‘Nairne’s Patent Medical Electrical Machine, (For Ready Money only)
As many Persons wish to try the Effect of Electricity, whereby any Person, without the Assistance of another, may try its Effects in all the various Methods practised by the most eminent Medical Electricians.
This Machine is also applicable to every other Purpose of Electricity.
Made and sold by Nairne & Blunt, Optical, Philosophical and Mathematical Instrument Makers, No. 20, Cornhill, opposite the Royal Exchange, London.’
Another original label provides the user with helpful instructions for unpacking the instrument:
When the Machine is to be taken out of the Box, to raise that End of the Machine where the Handle is fixed, a little higher than the other End, and keep it so, till you have got it out; and likewise it will be proper to take particular Notice how all the Apparatus are placed in the Box, without which Precaution, it will be difficult to replace them.’
This particular machine, in addition to being an example of a popular and common design, is noteworthy because it was used by Michael Faraday for his electrical work at London’s Royal Institution during the 19th century.
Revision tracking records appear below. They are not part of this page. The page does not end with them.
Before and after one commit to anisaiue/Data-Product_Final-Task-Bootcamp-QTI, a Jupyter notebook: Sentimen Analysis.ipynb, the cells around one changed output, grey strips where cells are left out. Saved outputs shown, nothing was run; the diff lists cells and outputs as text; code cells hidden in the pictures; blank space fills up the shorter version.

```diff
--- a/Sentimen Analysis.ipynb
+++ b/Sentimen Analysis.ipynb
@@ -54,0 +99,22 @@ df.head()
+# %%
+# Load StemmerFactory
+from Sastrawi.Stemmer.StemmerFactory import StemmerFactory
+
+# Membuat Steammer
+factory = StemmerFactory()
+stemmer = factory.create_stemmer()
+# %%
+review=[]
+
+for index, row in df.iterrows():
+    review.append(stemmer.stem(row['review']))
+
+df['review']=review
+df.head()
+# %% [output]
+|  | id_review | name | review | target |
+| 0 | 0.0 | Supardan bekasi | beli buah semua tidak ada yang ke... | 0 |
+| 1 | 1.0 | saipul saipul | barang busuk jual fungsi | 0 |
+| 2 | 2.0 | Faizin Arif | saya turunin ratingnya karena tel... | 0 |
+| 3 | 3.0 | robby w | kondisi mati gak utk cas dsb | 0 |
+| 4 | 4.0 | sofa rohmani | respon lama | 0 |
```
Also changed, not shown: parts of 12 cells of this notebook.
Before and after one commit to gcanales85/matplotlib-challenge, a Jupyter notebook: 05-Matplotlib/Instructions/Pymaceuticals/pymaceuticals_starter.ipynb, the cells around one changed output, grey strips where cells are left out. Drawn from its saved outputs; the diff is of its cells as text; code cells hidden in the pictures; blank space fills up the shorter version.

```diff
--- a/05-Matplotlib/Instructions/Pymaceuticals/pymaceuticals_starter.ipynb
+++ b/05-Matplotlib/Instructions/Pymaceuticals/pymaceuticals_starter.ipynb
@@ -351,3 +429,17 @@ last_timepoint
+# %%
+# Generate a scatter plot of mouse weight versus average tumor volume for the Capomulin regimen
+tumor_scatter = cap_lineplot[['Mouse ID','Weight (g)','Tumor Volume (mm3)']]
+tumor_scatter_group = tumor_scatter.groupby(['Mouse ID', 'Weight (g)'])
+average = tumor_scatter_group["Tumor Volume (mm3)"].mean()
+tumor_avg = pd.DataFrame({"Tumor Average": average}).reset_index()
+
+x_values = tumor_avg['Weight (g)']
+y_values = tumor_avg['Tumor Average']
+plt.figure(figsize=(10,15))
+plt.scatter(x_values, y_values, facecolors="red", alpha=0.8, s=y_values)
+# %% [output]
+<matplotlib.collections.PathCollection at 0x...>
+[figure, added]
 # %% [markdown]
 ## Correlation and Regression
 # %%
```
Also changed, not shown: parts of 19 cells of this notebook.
It bears a striking resemblance to the electrical machine depicted in Harriet Moore's 1850s watercolours of Faraday in his laboratory, and may indeed be the same instrument.